Full Summary Of Chinese Actions To Prevent An All-Out Economic Collapse

Tyler Durden's picture

Last summer, China unleashed an unprecedented array of measures - up to and including the arrest of "malicious short sellers" and prominent hedge fund mangers - to prevent its stock market bubble from bursting. It failed. A few months later, the chaos has spilled over from the relative containment of the capital markets and has engulfed not only the country's FX reserves, and capital account, but also the entire economy.

As a result, China’s government has gone all in, and as Bloomberg reports, is stepping up efforts to ward off a potential financial crisis, warning bank executives that their jobs are on the line unless they control risks and putting restrictions on an increasingly popular way of evading capital controls. These moves come in response to China's slowest economic growth in a quarter century fueled concerns that bad debts will cripple the banking system and a catalyst for why virtually every hedge fund is now short the Yuan.

As Bloomberg puts it politely, these actions "add to evidence that President Xi Jinping’s government is moving with increased urgency to rein in financial-system risks."

We disagree: these are the same panicked, "after the fact" reactions that only a government on the verge of losing control will engage in. As for their ultimate success, just compare the current price of the Shanghai Composite and its recent all time highs.

Here is a quick summary of the Chinese actions to if not prevent, then at least delay, financial and economic collapse.

First, in January, China aggressively stepped up measures to halt and slow down capital outflows that hit $1 trillion last year by boosting capital controls first described here last September. The tightening marked a reversal after years of easing that spurred global use of the yuan, a trend that turned on China when speculative bets against the currency offshore jumped.

Some of the primary measures have included:

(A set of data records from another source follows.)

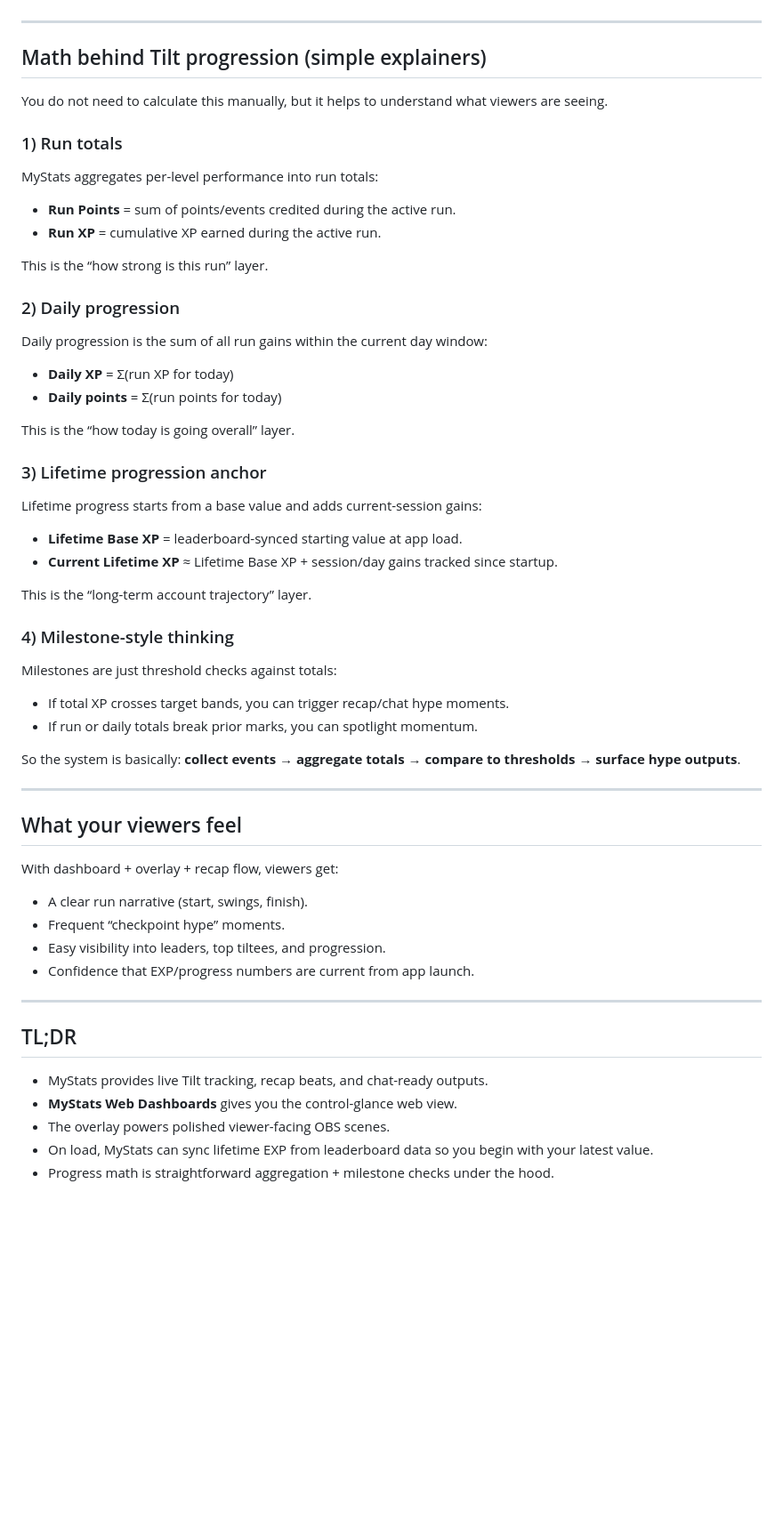
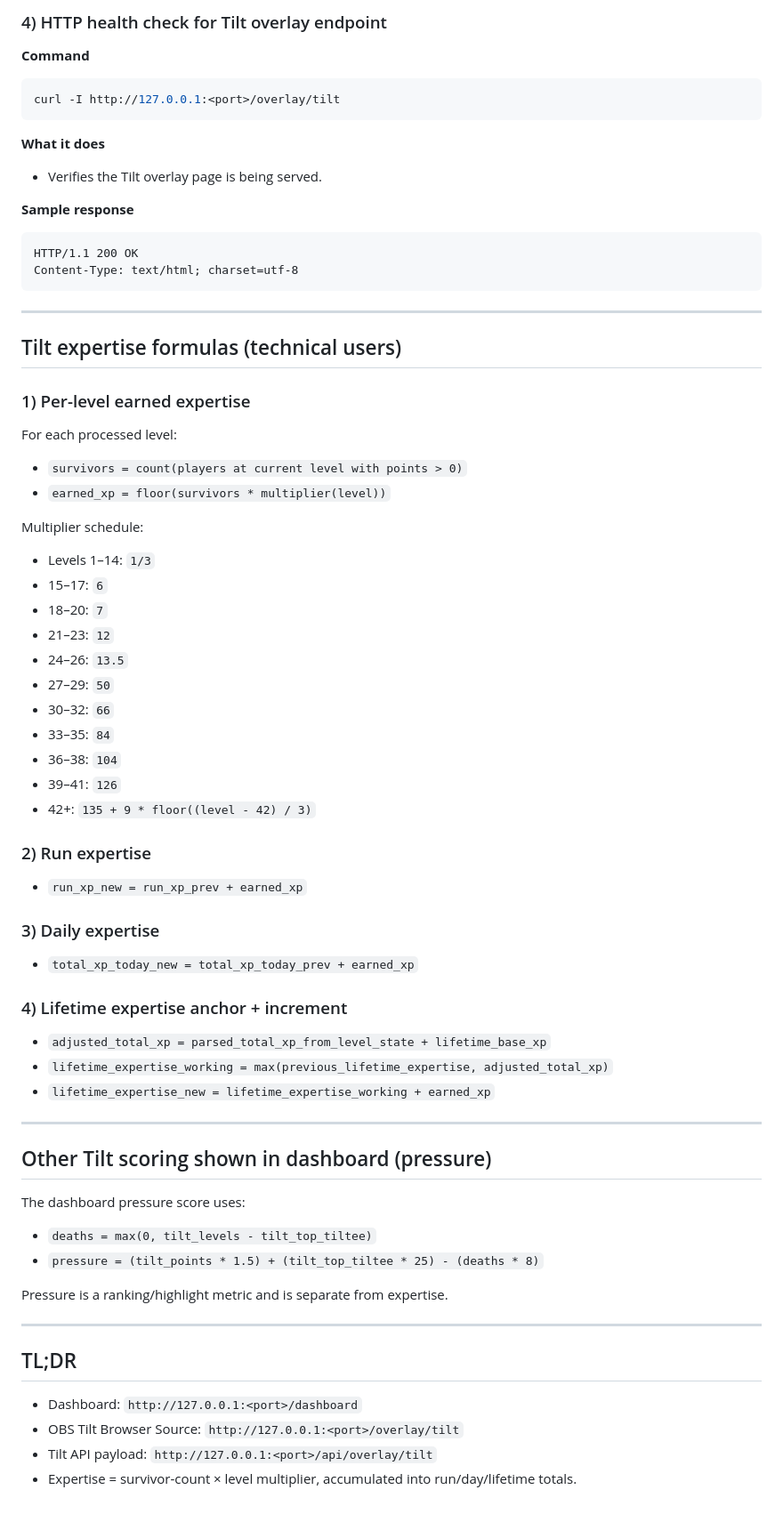
Before and after one commit to camdizzle/mystats, a Markdown page: TILT_GUIDE.md, the part around one of its changes. Shown at 89% size. Rendered like a GitHub page; blank space fills up the shorter version.

Commit message:
docs: refine tilt guide with command payload examples

````diff
--- a/TILT_GUIDE.md
+++ b/TILT_GUIDE.md
@@ -65,59 +148,74 @@ In short: **launching MyStats updates the Tilt experience baseline from leaderbo
+### 4) HTTP health check for Tilt overlay endpoint
+
+**Command**
+```bash
+curl -I http://127.0.0.1:<port>/overlay/tilt
+```
+
+**What it does**
+- Verifies the Tilt overlay page is being served.
+
+**Sample response**
+```text
+HTTP/1.1 200 OK
+Content-Type: text/html; charset=utf-8
+```
 
 ---
 
-## Math behind Tilt progression (simple explainers)
+## Tilt expertise formulas (technical users)
 
-You do not need to calculate this manually, but it helps to understand what viewers are seeing.
+### 1) Per-level earned expertise
 
-### 1) Run totals
-MyStats aggregates per-level performance into run totals:
+For each processed level:
 
-- **Run Points** = sum of points/events credited during the active run.
-- **Run XP** = cumulative XP earned during the active run.
+- `survivors = count(players at current level with points > 0)`
+- `earned_xp = floor(survivors * multiplier(level))`
 
-This is the “how strong is this run” layer.
+Multiplier schedule:
 
-### 2) Daily progression
-Daily progression is the sum of all run gains within the current day window:
+- Levels 1–14: `1/3`
+- 15–17: `6`
+- 18–20: `7`
+- 21–23: `12`
+- 24–26: `13.5`
+- 27–29: `50`
+- 30–32: `66`
+- 33–35: `84`
+- 36–38: `104`
+- 39–41: `126`
+- 42+: `135 + 9 * floor((level - 42) / 3)`
 
-- **Daily XP** = Σ(run XP for today)
-- **Daily points** = Σ(run points for today)
+### 2) Run expertise
 
-This is the “how today is going overall” layer.
+- `run_xp_new = run_xp_prev + earned_xp`
 
-### 3) Lifetime progression anchor
-Lifetime progress starts from a base value and adds current-session gains:
+### 3) Daily expertise
 
-- **Lifetime Base XP** = leaderboard-synced starting value at app load.
-- **Current Lifetime XP** ≈ Lifetime Base XP + session/day gains tracked since startup.
+- `total_xp_today_new = total_xp_today_prev + earned_xp`
 
-This is the “long-term account trajectory” layer.
+### 4) Lifetime expertise anchor + increment
 
-### 4) Milestone-style thinking
-Milestones are just threshold checks against totals:
-
-- If total XP crosses target bands, you can trigger recap/chat hype moments.
-- If run or daily totals break prior marks, you can spotlight momentum.
-
-So the system is basically: **collect events → aggregate totals → compare to thresholds → surface hype outputs**.
+- `adjusted_total_xp = parsed_total_xp_from_level_state + lifetime_base_xp`
+- `lifetime_expertise_working = max(previous_lifetime_expertise, adjusted_total_xp)`
+- `lifetime_expertise_new = lifetime_expertise_working + earned_xp`
 
 ---
 
-## What your viewers feel
+## Other Tilt scoring shown in dashboard (pressure)
 
-With dashboard + overlay + recap flow, viewers get:
+The dashboard pressure score uses:
 
-- A clear run narrative (start, swings, finish).
-- Frequent “checkpoint hype” moments.
-- Easy visibility into leaders, top tiltees, and progression.
-- Confidence that EXP/progress numbers are current from app launch.
+- `deaths = max(0, tilt_levels - tilt_top_tiltee)`
+- `pressure = (tilt_points * 1.5) + (tilt_top_tiltee * 25) - (deaths * 8)`
+
+Pressure is a ranking/highlight metric and is separate from expertise.
 
 ---
 
 ## TL;DR
 
-- MyStats provides live Tilt tracking, recap beats, and chat-ready outputs.
-- **MyStats Web Dashboards** gives you the control-glance web view.
-- The overlay powers polished viewer-facing OBS scenes.
-- On load, MyStats can sync lifetime EXP from leaderboard data so you begin with your latest value.
-- Progress math is straightforward aggregation + milestone checks under the hood.
+- Dashboard: `http://127.0.0.1:<port>/dashboard`
+- OBS Tilt Browser Source: `http://127.0.0.1:<port>/overlay/tilt`
+- Tilt API payload: `http://127.0.0.1:<port>/api/overlay/tilt`
+- Expertise = survivor-count × level multiplier, accumulated into run/day/lifetime totals.
````
Also changed, not shown: other parts of TILT_GUIDE.md (+122 -39 lines).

  • Increased scrutiny of transfers overseas - Some Shanghai banks have recently asked their outlets to closely check whether individuals sent money abroad by breaking up foreign-currency purchases into smaller transactions and to take punitive action if violations were discovered, according to people familiar with the matter. Each person can send $50,000 abroad annually and so large sums can be transferred by utilizing the bank accounts and quotas of a range of individuals, a tactic known as smurfing.
  • Curbing the offshore supply of yuan to make shorting costlier - The PBOC told some onshore lenders to stop offering cross-border financing to offshore counterparts late last year, and on Jan. 11 advisedsome Chinese banks’ units in Hong Kong to suspend offshore yuan lending unless necessary. It’s also widened the scope of reserve requirements to include some yuan holdings of overseas financial institutions.
  • Restricting companies’ foreign-exchange purchases - Companies can only buy overseas currencies a maximum five days before they make actual payments for goods, having previously been free to make their own decisions on timing.
  • Suspension of foreign banks - DBS Group Holdings Ltd. and Standard Chartered Plc were among overseas banks suspended from conducting some foreign-exchange business in China until the end of March. The bans included the settlement of offshore clients’ yuan transactions in the onshore market and was introduced as a widening gap between the currency’s exchange rates in Shanghai and Hong Kong encouraged arbitrage trades.
  • Outbound investment quotas frozen - China has suspended new applications under the Renminbi Qualified Domestic Institutional Investor program, which allows yuan from the mainland to be used to buy offshore securities denominated in the currency. It has also refrained from granting new quotas for residents to invest in overseas markets via its Qualified Domestic Institutional Investor program since March.
  • Delaying the Shenzhen stocks link - China originally planned to start a link between the Shenzhen market and the Hong Kong bourse last year, but the plan was delayed amid a mainland equities rout.
  • UnionPay debit-card clampdown - New measures were introduced in December to crack down on illegal China UnionPay Co. card machines, which were suspected of being used to channel funds offshore via fake transactions, most notably in Macau casinos.
  • Underground banking clampdown - China busted the nation’s biggest "underground bank," which handled 410 billion yuan ($62 billion) of illegal foreign-exchange transactions, the official People’s Daily reported in November. The Shanghai branch of the SAFE said last week that it will crack down on illegal currency transactions, including underground banking.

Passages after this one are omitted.